[Items from a dataset]
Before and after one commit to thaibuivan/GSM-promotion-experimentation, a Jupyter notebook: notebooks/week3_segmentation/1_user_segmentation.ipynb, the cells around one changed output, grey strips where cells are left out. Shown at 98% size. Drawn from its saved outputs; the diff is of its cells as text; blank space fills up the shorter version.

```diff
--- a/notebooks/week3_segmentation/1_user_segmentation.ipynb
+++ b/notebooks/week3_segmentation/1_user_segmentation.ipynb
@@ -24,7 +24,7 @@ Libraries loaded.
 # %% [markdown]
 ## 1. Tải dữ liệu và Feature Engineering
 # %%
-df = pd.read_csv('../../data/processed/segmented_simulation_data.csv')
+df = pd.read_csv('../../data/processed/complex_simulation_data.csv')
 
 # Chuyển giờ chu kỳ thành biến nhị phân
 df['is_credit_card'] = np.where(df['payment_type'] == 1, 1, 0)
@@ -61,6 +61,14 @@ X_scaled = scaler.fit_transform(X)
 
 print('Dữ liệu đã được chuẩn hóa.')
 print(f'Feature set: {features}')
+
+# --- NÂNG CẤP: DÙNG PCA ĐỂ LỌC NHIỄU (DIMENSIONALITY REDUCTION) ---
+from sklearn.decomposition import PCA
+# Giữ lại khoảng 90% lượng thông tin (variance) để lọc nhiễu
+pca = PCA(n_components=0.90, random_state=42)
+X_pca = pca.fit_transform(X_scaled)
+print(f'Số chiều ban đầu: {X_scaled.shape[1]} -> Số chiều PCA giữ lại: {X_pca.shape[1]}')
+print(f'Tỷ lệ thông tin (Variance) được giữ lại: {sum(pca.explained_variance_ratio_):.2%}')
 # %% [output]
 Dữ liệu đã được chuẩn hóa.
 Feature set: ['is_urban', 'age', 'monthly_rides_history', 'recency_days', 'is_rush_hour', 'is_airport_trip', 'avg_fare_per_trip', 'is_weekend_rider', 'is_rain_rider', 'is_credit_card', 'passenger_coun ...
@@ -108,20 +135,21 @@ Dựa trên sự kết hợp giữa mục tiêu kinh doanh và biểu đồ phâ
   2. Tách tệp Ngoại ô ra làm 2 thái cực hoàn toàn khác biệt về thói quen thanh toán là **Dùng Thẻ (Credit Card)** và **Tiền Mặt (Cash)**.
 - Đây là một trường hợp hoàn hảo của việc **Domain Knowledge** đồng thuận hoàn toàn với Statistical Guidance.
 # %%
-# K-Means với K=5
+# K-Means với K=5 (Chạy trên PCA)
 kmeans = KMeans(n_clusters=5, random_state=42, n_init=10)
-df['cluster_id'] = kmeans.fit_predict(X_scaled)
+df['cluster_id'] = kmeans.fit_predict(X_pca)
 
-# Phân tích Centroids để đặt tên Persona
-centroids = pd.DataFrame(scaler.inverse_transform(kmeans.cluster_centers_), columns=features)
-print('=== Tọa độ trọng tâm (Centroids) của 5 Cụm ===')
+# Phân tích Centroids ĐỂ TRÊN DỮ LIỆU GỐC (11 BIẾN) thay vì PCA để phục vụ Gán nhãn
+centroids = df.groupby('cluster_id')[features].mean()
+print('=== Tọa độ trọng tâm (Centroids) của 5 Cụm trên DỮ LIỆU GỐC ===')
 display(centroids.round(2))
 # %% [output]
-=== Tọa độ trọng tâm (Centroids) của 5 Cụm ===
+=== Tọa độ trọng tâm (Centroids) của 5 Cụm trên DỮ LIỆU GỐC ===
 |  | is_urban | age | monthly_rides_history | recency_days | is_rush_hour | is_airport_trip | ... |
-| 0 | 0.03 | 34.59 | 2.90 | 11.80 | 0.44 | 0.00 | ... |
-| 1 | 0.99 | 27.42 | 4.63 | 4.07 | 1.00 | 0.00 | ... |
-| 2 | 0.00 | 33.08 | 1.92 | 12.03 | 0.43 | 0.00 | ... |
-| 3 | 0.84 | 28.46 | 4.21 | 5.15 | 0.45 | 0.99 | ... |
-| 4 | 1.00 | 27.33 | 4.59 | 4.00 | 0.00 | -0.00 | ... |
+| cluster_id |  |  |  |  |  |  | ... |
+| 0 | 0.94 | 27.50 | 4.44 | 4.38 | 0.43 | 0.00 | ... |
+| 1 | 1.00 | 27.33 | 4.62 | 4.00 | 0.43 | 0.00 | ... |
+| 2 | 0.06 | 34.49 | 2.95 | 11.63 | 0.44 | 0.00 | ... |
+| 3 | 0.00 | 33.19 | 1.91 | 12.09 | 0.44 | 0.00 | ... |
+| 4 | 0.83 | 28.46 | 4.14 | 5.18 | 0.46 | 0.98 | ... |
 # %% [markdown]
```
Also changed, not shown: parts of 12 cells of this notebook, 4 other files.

» WORK ITEM:
Every entry needs to be retyped exactly.

» OUTPUT OF THE EXERCISE:
Before and after one commit to thaibuivan/GSM-promotion-experimentation, a Jupyter notebook: notebooks/week3_segmentation/1_user_segmentation.ipynb, the cells around one changed output, grey strips where cells are left out. Shown at 98% size. Drawn from its saved outputs; the diff is of its cells as text; blank space fills up the shorter version.

```diff
--- a/notebooks/week3_segmentation/1_user_segmentation.ipynb
+++ b/notebooks/week3_segmentation/1_user_segmentation.ipynb
@@ -24,7 +24,7 @@ Libraries loaded.
 # %% [markdown]
 ## 1. Tải dữ liệu và Feature Engineering
 # %%
-df = pd.read_csv('../../data/processed/segmented_simulation_data.csv')
+df = pd.read_csv('../../data/processed/complex_simulation_data.csv')
 
 # Chuyển giờ chu kỳ thành biến nhị phân
 df['is_credit_card'] = np.where(df['payment_type'] == 1, 1, 0)
@@ -61,6 +61,14 @@ X_scaled = scaler.fit_transform(X)
 
 print('Dữ liệu đã được chuẩn hóa.')
 print(f'Feature set: {features}')
+
+# --- NÂNG CẤP: DÙNG PCA ĐỂ LỌC NHIỄU (DIMENSIONALITY REDUCTION) ---
+from sklearn.decomposition import PCA
+# Giữ lại khoảng 90% lượng thông tin (variance) để lọc nhiễu
+pca = PCA(n_components=0.90, random_state=42)
+X_pca = pca.fit_transform(X_scaled)
+print(f'Số chiều ban đầu: {X_scaled.shape[1]} -> Số chiều PCA giữ lại: {X_pca.shape[1]}')
+print(f'Tỷ lệ thông tin (Variance) được giữ lại: {sum(pca.explained_variance_ratio_):.2%}')
 # %% [output]
 Dữ liệu đã được chuẩn hóa.
 Feature set: ['is_urban', 'age', 'monthly_rides_history', 'recency_days', 'is_rush_hour', 'is_airport_trip', 'avg_fare_per_trip', 'is_weekend_rider', 'is_rain_rider', 'is_credit_card', 'passenger_coun ...
@@ -108,20 +135,21 @@ Dựa trên sự kết hợp giữa mục tiêu kinh doanh và biểu đồ phâ
   2. Tách tệp Ngoại ô ra làm 2 thái cực hoàn toàn khác biệt về thói quen thanh toán là **Dùng Thẻ (Credit Card)** và **Tiền Mặt (Cash)**.
 - Đây là một trường hợp hoàn hảo của việc **Domain Knowledge** đồng thuận hoàn toàn với Statistical Guidance.
 # %%
-# K-Means với K=5
+# K-Means với K=5 (Chạy trên PCA)
 kmeans = KMeans(n_clusters=5, random_state=42, n_init=10)
-df['cluster_id'] = kmeans.fit_predict(X_scaled)
+df['cluster_id'] = kmeans.fit_predict(X_pca)
 
-# Phân tích Centroids để đặt tên Persona
-centroids = pd.DataFrame(scaler.inverse_transform(kmeans.cluster_centers_), columns=features)
-print('=== Tọa độ trọng tâm (Centroids) của 5 Cụm ===')
+# Phân tích Centroids ĐỂ TRÊN DỮ LIỆU GỐC (11 BIẾN) thay vì PCA để phục vụ Gán nhãn
+centroids = df.groupby('cluster_id')[features].mean()
+print('=== Tọa độ trọng tâm (Centroids) của 5 Cụm trên DỮ LIỆU GỐC ===')
 display(centroids.round(2))
 # %% [output]
-=== Tọa độ trọng tâm (Centroids) của 5 Cụm ===
+=== Tọa độ trọng tâm (Centroids) của 5 Cụm trên DỮ LIỆU GỐC ===
 |  | is_urban | age | monthly_rides_history | recency_days | is_rush_hour | is_airport_trip | ... |
-| 0 | 0.03 | 34.59 | 2.90 | 11.80 | 0.44 | 0.00 | ... |
-| 1 | 0.99 | 27.42 | 4.63 | 4.07 | 1.00 | 0.00 | ... |
-| 2 | 0.00 | 33.08 | 1.92 | 12.03 | 0.43 | 0.00 | ... |
-| 3 | 0.84 | 28.46 | 4.21 | 5.15 | 0.45 | 0.99 | ... |
-| 4 | 1.00 | 27.33 | 4.59 | 4.00 | 0.00 | -0.00 | ... |
+| cluster_id |  |  |  |  |  |  | ... |
+| 0 | 0.94 | 27.50 | 4.44 | 4.38 | 0.43 | 0.00 | ... |
+| 1 | 1.00 | 27.33 | 4.62 | 4.00 | 0.43 | 0.00 | ... |
+| 2 | 0.06 | 34.49 | 2.95 | 11.63 | 0.44 | 0.00 | ... |
+| 3 | 0.00 | 33.19 | 1.91 | 12.09 | 0.44 | 0.00 | ... |
+| 4 | 0.83 | 28.46 | 4.14 | 5.18 | 0.46 | 0.98 | ... |
 # %% [markdown]
```
Also changed, not shown: parts of 12 cells of this notebook, 4 other files.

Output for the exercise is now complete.